A few months ago, however, the DHS tried to change the rules of the game by modifying a regulation related to criminal violations for knowingly employing illegal aliens. The new regulation added the No Match letters to a list of items that provide constructive knowledge of an employee's unauthorized status.
Thus, if an employer received one of these No Match letters and did nothing, they would be criminally liable if the worker in question turned out to be illegal.
The DHS did give employers a way out: after receipt of a No Match letter the employer must check internal records and attempt to discover the source of the mismatch within 30 days. If the employer's records are correct, the employee then has 90 days to clear up the confusion with the SSA. Sounds simple, right?
There is a catch. The SSA planned to send out 140,000 such letters, covering roughly eight million employees.
Them's a lot of records to check in 30 days.
@Blackley re @Matt
References? REFERENCES? We don't need no steenkin references! This is a comments section. We'll make things up when we feel like it. Just like regular journos. So there.
"War and all and the deficit is continuing to go down"
Is it really, Matt? In the US? That's great news - please point me to the reference you used for this.
Has anyone complaining how tough this is worked in the U.S.?
"Gee, I have a letter from the SSA for Doe, John."
Walk over to filing cabinets"...D...Doe...ah, here we go, John Doe." Pull file with hiring paperwork out.
There's a W4 and whatever that INS form used since 1988 or so that in 99% of the cases has a driver's license and social security card photocopy with it.

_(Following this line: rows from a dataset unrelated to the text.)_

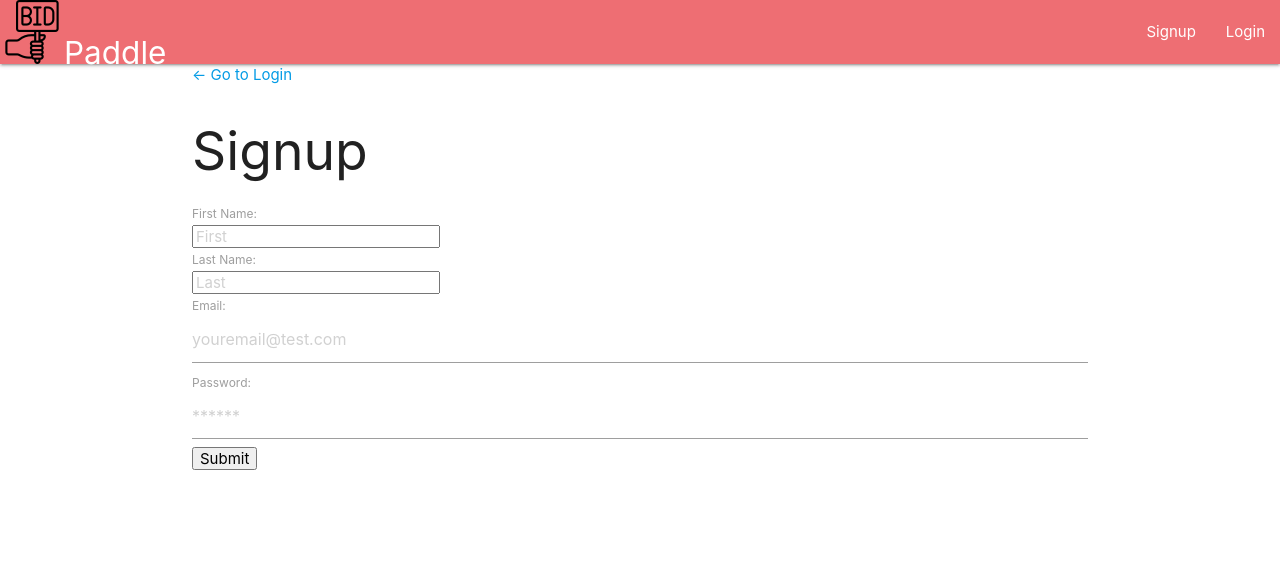
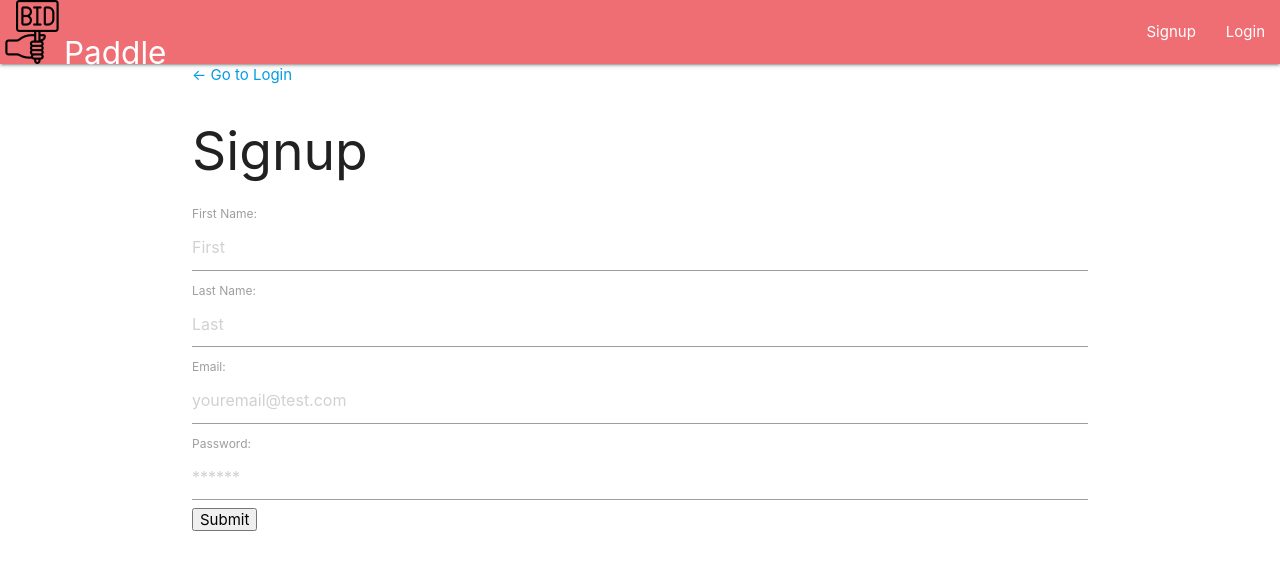
Before and after one commit to colinmchale/project-3, a React (Create React App) app in the folder client/: page /signup in a window 1280 px wide. Shown: the top 570 px of the page. Built offline with nearby package versions, Linux system fonts and the light colour scheme.

Commit message:
Fixed the signup pag and fixed the issue not with the firstName and lastName inputs.

```diff
--- a/client/src/pages/Signup.js
+++ b/client/src/pages/Signup.js
@@ -42,7 +42,7 @@ function Signup(props) {
           <input
             placeholder="First"
             name="firstName"
-            type="firstName"
+            type="text"
             id="firstName"
             onChange={handleChange}
           />
@@ -53,7 +53,7 @@ function Signup(props) {
           <input
             placeholder="Last"
             name="lastName"
-            type="lastName"
+            type="text"
             id="lastName"
             onChange={handleChange}
           />
```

Look at SSA letter, look at W4 & INS paperwork...
Now either do A or B
A) "Hi, SSA, we got a letter from you about John Doe, but the SSN you were questioning doesn't match our paperwork. You had 123-45-6789. It's actually 132-45-6789. Ok. Have a nice day."
B) "Uh, John...we have problem. SSA sent us this letter saying the SSN you provided us doesn't match. I've double checked, and the number you gave us matches the number on the photocopy of the SS Card you gave us...so you have to call SSA and straighten this out. And don't wait, because as of today we have 90 days to get this straightened out or we have to let you go."
Wow. Oh my god. That is so overwhelmingly onerous, it will cause the economy to screech to a halt.
Yes, we've tolerated wink-wink nod-nod with immigration and other issues for years. Yes, IRS benefits with increased tax receipts that aren't filed for refunds. Yes, SSNs are not unique identifiers (you can't ask for a copy of "your" credit report by SSN...since all the credit agencies realize it will likely reveal confidential information about other people).
Where do we pick and choose? Is using someone else SSN more or less of a crime then using an RNC email address to get around Freedom of Information act requirements? Do you enforce laws based on your poltical opinion du jour? Or is Cheney ignoring one like deleting emails down right evil, but you're a racist if you enforce immigration and tax laws?
I think what you're supposed to do is your best to enforce & follow the existing laws while filing legislation to fix what is broken.
While I also used to subscribe to the starve-the-beast theory...let's face it, it ain't working. War and all and the deficit is continuing to go down, and the Democrats certainly don't care about it either (gee, let's tax cigarettes -- not that it's regressive or subject to purchasing habits, we'll count it as an offset! Or my favorite..."The deficit is out of control! Why with what we're spending for ____ we could have done ______ instead!" Huh, but what does that do for the deficit? )